Ok, a brief editorial digression:
I wish that this really was the trend in education, but I fear it is very much against the tide of the tyranny of standardized tests and the blaming of teachers for kids who aren’t learning. A teacher can teach, but they can’t make a student learn if the kid isn’t at all engaged or interested in the material. FIRST is great for STEM education, but programs just as innovative as FIRST need to be developed for other subjects outside of STEM.
That’s the kind of vision needed in education.
Department of the Future: Office of Technology Forecasting
“A high power laser is used to melt metal powder supplied coaxially to the focus of the laser beam through a deposition head. The laser beam typically travels through the center of the head and is focused to a small spot by one or more lenses. The X-Y table is moved in raster fashion to fabricate each layer of the object. The head is moved up vertically as each layer is completed. Metal powders are delivered and distributed around the circumference of the head either by gravity, or by using a pressurized carrier gas. An inert shroud gas is often used to shield the melt pool from atmospheric oxygen for better control of properties, and to promote layer to layer adhesion by providing better surface wetting.
This process is similar to other 3D fabrication technologies in its approach in that it forms a solid component by the layer additive method. The LENS process is unique since it can go from raw material directly to metal parts, in many cases, without any secondary operations. It can produce parts in a wide range of alloys, including titanium, stainless steel, aluminum, and other specialty materials; as well as composite and functionally graded materials.”
From Fast Company
America in 2050: Urban, Suburban, or Both? by Greg Lindsay (7/12/10)

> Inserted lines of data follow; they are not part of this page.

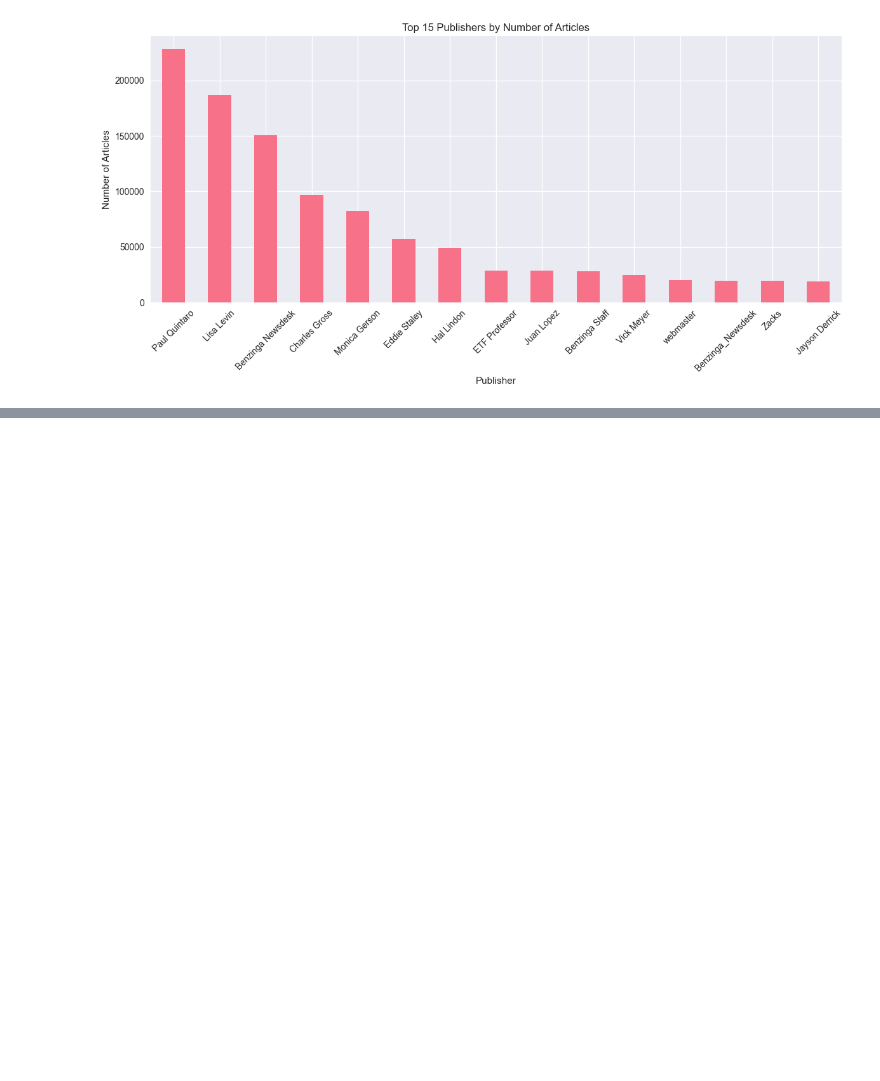
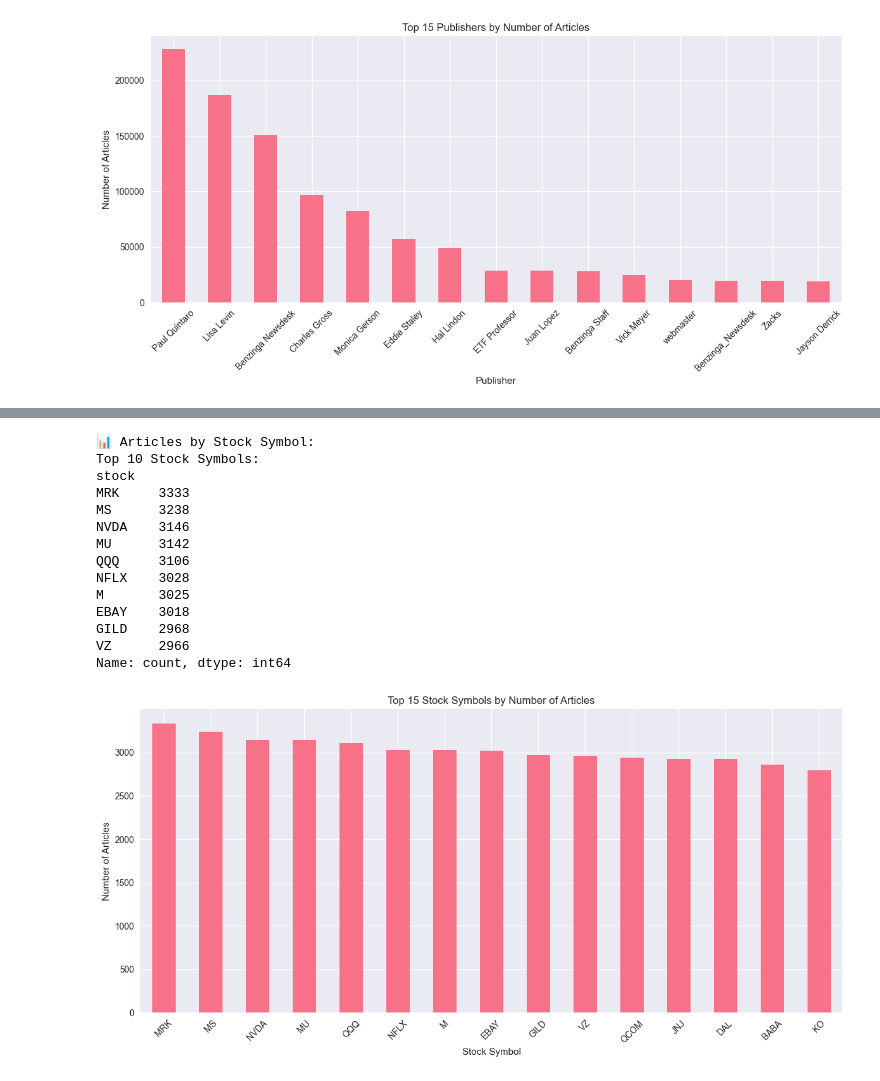
Before and after one commit to Josh747do/financial-news-analysis, a Jupyter notebook: notebooks/01_initial_eda.ipynb, the cells around one changed output, grey strips where cells are left out. Saved outputs shown, nothing was run; the diff lists cells and outputs as text; code cells hidden in the pictures; blank space fills up the shorter version.

```diff
--- a/notebooks/01_initial_eda.ipynb
+++ b/notebooks/01_initial_eda.ipynb
@@ -147,0 +229,31 @@ KeyError: 'publication_day'
+# %%
+# Cell 14: Stock Symbol Analysis
+print("📊 Articles by Stock Symbol:")
+stock_counts = news_df['stock'].value_counts()
+print("Top 10 Stock Symbols:")
+print(stock_counts.head(10))
+
+plt.figure(figsize=(12, 6))
+stock_counts.head(15).plot(kind='bar')
+plt.title('Top 15 Stock Symbols by Number of Articles')
+plt.xlabel('Stock Symbol')
+plt.ylabel('Number of Articles')
+plt.xticks(rotation=45)
+plt.tight_layout()
+plt.show()
+# %% [output]
+📊 Articles by Stock Symbol:
+Top 10 Stock Symbols:
+stock
+MRK     3333
+MS      3238
+NVDA    3146
+MU      3142
+QQQ     3106
+NFLX    3028
+M       3025
+EBAY    3018
+GILD    2968
+VZ      2966
+Name: count, dtype: int64
+[figure, added]
```
Also changed, not shown: parts of 6 cells of this notebook.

“Last Wednesday night, Joel Kotkin–a futurist and (sub)urban historian–squared off in a debate against Christopher Leinberger, a developer, consultant and proponent of “walkable urbanism.” The topic: “America 2050: What Will We Build.” The pair tangled on four key issues: demographics; housing supply & demand; transport; and density. Kotkin was in hostile territory: a roomful of Manhattan architects and academics belonging to the Forum for Urban Design.”
The next forty years is a compelling time frame in which to envision the ways in which where and how we live and work will change. It is the American Way to want things both ways. We glorify the energy and connectivity of the big city as much as we desire the comfortable isolation and quiet privacy of the suburb. We want the industry of the city, and also the suburbs that teem with tele-commuters who work in their pajamas. That in mind, it is likely that the future will prove both Kotkin and Leinberger correct. However, it is likely that the city and the suburb, as we know them now, may change dramatically to reflect demographic, environmental, professional and social shifts.
I think the trend on the horizon that will come to dominate the next forty years in the trend toward decentralization and self-containment. The city may some day come to resemble the BAMA (Boston-Atlanta Metropolitan Axis) of William Gibson’s Neuromancer, and the suburb may emerge in the form of the Holon from Daniel Suarez’s Freedom(TM), or the Resilient Community Development, but within each of those structures will be a decentralization of energy production, resource management, manufacturing and business, becoming self-contained yet interlinked, hubs for economic and physical connectivity and security.